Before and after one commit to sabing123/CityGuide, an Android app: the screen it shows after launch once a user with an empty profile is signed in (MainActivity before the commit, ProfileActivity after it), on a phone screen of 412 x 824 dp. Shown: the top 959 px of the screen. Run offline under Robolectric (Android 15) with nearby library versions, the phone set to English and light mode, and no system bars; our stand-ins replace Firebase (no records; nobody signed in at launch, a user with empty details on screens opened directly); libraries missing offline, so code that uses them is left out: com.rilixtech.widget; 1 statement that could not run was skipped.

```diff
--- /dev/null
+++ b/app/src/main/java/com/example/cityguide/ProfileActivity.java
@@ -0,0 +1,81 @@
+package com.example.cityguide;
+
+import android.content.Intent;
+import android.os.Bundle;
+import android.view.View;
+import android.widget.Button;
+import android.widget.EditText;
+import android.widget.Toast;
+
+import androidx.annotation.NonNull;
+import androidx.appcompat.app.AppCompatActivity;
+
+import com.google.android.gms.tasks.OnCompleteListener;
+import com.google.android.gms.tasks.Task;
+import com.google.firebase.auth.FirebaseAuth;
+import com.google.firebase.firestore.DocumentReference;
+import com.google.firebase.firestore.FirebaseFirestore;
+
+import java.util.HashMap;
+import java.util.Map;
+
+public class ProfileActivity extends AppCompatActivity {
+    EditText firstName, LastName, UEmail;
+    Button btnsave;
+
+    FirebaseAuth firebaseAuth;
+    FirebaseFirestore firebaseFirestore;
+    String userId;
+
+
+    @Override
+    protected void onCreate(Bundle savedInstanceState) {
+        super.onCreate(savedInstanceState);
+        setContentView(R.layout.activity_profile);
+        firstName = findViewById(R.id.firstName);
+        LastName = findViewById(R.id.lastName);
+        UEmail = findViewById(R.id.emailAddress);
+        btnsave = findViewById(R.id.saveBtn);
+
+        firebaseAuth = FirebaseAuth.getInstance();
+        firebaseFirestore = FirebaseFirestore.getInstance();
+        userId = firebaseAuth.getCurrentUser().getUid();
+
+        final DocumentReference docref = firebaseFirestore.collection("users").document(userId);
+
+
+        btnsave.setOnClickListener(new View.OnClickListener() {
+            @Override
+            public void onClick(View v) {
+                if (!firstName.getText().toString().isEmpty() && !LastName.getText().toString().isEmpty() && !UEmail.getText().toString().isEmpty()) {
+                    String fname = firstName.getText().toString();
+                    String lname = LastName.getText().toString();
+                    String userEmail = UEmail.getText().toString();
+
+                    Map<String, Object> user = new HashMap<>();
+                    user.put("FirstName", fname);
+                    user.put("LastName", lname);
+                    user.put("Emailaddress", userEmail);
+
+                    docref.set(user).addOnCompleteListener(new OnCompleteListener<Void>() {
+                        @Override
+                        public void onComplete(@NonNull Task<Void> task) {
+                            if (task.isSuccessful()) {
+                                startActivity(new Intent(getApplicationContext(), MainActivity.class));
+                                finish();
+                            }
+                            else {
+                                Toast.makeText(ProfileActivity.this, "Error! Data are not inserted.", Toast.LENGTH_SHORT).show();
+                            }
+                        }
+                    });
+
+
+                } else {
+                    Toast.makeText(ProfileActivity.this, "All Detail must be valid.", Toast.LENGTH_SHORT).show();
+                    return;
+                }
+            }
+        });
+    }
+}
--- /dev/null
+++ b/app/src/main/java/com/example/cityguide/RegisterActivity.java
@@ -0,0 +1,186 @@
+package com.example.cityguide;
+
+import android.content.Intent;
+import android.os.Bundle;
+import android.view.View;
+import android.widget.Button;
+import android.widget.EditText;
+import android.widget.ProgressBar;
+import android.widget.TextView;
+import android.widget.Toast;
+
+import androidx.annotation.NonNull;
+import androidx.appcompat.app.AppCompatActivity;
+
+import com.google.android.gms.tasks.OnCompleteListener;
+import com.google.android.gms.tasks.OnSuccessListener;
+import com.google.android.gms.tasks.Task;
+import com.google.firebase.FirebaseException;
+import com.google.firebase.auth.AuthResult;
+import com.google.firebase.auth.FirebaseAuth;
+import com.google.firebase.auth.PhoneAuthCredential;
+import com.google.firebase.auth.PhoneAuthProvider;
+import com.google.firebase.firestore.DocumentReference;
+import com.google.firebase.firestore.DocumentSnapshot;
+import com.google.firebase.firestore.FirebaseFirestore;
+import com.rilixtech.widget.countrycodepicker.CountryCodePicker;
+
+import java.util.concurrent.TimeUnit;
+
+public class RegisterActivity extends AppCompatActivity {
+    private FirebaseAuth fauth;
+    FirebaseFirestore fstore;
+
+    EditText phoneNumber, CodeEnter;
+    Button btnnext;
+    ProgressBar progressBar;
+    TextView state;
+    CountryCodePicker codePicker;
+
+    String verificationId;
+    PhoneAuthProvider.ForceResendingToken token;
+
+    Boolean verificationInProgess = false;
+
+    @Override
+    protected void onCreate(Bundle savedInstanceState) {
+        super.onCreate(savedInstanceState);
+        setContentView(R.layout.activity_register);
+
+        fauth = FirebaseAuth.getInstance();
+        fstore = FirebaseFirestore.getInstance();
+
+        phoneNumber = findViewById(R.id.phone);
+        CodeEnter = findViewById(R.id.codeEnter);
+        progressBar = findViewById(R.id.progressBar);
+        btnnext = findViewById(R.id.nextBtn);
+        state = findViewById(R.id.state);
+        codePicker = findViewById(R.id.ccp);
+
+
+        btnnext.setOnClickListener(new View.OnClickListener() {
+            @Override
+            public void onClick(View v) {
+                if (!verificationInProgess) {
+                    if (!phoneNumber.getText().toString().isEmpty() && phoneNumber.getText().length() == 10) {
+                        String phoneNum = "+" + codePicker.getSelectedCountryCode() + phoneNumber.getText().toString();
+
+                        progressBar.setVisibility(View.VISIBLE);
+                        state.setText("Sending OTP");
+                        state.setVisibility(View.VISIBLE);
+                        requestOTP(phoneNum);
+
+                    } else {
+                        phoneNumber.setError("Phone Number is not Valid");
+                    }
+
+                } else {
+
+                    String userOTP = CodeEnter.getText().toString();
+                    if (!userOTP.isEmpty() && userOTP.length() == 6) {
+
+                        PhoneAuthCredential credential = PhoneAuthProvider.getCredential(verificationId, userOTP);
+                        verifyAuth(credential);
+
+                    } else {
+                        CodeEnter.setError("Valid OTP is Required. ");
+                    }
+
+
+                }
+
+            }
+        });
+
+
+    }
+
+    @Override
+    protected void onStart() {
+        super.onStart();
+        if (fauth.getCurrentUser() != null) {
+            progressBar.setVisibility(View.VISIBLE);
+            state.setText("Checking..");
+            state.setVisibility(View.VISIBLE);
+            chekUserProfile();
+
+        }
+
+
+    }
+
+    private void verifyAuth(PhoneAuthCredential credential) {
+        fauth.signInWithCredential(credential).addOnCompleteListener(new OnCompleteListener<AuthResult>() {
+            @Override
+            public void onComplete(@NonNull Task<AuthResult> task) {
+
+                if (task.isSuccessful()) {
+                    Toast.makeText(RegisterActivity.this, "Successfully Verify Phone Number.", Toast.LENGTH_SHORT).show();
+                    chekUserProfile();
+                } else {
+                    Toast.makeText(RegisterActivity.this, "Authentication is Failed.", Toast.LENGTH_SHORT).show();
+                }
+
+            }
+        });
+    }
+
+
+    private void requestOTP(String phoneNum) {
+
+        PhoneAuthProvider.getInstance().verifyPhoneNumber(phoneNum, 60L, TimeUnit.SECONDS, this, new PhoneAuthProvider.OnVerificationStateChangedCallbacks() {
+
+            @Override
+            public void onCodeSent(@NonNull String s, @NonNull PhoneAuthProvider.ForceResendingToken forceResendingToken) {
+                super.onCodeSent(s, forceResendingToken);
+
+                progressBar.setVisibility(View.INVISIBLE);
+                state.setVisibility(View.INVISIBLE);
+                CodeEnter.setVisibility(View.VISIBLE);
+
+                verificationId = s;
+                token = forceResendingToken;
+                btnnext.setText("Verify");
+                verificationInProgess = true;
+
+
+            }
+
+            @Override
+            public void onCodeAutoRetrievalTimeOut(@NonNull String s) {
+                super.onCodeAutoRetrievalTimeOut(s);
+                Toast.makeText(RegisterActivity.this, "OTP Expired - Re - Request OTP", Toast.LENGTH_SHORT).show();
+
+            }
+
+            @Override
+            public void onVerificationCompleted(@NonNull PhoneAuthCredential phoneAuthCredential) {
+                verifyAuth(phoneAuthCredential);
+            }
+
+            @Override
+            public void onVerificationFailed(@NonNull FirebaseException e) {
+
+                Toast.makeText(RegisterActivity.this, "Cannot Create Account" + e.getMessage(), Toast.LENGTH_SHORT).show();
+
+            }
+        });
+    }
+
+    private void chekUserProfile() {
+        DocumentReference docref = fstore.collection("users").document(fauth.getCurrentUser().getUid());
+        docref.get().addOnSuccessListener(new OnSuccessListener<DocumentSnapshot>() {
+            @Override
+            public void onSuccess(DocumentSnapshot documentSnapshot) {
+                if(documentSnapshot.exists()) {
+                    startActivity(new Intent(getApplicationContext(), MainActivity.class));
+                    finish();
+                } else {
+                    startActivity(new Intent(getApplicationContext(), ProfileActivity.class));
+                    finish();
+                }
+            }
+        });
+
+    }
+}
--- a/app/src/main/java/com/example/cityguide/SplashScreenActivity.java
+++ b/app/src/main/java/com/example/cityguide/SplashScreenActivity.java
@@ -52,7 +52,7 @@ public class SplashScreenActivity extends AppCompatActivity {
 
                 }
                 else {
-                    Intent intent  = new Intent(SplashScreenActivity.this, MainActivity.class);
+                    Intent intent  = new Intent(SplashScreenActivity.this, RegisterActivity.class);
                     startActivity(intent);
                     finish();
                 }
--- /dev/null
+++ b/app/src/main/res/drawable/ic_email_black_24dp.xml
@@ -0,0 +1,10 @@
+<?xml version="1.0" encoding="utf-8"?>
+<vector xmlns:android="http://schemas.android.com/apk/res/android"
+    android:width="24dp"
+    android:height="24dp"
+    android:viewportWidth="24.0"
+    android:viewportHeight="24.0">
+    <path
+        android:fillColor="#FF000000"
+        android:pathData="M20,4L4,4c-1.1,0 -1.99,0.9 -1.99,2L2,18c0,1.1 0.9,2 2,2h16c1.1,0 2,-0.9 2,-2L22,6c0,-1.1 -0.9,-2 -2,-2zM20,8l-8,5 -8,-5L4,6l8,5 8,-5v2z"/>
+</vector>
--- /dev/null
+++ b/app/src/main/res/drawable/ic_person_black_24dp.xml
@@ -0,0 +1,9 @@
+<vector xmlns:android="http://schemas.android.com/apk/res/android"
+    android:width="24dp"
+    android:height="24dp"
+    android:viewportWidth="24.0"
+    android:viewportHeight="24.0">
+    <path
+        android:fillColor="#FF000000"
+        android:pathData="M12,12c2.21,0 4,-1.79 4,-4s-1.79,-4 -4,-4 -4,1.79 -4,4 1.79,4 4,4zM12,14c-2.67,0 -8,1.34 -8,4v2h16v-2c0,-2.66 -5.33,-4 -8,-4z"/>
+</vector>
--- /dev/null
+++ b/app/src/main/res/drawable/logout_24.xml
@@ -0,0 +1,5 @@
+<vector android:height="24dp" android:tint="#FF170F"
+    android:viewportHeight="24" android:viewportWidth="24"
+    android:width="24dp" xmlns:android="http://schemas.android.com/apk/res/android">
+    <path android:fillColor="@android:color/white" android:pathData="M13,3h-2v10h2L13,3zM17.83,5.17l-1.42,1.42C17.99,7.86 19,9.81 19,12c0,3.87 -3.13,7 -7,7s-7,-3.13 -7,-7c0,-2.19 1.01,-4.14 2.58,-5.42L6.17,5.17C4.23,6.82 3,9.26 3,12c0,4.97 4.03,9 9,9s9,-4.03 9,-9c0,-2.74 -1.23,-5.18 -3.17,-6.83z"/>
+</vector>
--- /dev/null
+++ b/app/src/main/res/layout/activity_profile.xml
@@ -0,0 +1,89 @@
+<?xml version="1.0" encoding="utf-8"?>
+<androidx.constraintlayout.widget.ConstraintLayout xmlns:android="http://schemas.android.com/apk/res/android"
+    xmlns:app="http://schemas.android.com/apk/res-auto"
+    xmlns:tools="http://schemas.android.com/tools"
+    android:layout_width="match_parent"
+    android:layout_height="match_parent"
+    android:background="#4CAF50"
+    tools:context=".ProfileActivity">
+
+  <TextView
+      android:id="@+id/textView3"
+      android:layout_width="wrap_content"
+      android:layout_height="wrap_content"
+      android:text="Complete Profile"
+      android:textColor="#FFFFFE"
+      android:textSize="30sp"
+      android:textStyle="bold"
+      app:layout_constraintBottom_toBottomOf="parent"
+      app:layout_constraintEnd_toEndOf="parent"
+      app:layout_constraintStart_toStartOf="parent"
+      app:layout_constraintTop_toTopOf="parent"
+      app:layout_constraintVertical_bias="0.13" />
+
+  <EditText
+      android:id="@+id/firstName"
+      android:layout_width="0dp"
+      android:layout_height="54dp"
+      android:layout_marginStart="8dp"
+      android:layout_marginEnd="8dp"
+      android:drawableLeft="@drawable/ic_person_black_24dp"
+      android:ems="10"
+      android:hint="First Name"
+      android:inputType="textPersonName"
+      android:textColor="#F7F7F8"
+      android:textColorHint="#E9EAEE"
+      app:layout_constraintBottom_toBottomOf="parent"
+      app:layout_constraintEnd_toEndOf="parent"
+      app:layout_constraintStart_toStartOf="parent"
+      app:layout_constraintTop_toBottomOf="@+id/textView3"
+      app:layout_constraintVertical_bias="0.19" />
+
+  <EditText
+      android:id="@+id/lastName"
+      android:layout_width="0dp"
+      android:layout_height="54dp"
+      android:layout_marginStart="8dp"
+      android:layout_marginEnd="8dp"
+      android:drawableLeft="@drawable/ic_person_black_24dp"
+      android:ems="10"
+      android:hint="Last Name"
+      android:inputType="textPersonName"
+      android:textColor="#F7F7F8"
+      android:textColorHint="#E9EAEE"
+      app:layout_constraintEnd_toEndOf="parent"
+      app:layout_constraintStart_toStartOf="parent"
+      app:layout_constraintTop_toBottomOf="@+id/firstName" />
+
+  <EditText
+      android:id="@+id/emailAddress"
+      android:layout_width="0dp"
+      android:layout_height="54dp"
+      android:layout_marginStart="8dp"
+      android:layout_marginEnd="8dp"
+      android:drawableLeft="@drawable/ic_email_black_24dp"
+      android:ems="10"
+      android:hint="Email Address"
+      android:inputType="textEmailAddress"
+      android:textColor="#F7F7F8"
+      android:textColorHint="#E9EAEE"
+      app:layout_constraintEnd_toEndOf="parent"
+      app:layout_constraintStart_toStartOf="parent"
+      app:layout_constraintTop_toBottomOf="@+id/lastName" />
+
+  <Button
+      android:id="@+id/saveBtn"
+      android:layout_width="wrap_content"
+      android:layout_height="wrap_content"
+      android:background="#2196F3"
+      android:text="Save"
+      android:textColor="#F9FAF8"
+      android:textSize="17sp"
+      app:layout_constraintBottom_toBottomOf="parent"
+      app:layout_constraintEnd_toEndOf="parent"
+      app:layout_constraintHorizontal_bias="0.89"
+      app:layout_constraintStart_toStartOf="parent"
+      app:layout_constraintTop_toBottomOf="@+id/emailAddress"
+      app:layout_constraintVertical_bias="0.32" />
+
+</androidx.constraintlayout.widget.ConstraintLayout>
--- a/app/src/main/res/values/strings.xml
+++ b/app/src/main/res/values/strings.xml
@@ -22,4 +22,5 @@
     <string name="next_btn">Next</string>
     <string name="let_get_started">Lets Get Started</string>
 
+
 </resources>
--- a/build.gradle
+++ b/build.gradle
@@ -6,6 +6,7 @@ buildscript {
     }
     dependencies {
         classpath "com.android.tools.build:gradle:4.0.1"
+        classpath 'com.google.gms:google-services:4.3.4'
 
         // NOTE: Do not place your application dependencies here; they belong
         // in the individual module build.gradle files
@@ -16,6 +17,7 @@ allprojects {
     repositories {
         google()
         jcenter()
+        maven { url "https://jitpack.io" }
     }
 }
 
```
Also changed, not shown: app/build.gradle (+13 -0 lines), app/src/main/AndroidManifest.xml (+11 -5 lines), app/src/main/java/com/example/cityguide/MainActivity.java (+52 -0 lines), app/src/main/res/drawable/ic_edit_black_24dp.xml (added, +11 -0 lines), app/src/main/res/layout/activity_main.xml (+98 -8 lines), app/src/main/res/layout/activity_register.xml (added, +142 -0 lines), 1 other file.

------------------------------------------------------------------------

- [Exercise instructions]: Copy out all lines of the listing where the word "example" appears.

- [Solution below]:
+++ b/app/src/main/java/com/example/cityguide/ProfileActivity.java
+package com.example.cityguide;
+++ b/app/src/main/java/com/example/cityguide/RegisterActivity.java
+package com.example.cityguide;
--- a/app/src/main/java/com/example/cityguide/SplashScreenActivity.java
+++ b/app/src/main/java/com/example/cityguide/SplashScreenActivity.java
Also changed, not shown: app/build.gradle (+13 -0 lines), app/src/main/AndroidManifest.xml (+11 -5 lines), app/src/main/java/com/example/cityguide/MainActivity.java (+52 -0 lines), app/src/main/res/drawable/ic_edit_black_24dp.xml (added, +11 -0 lines), app/src/main/res/layout/activity_main.xml (+98 -8 lines), app/src/main/res/layout/activity_register.xml (added, +142 -0 lines), 1 other file.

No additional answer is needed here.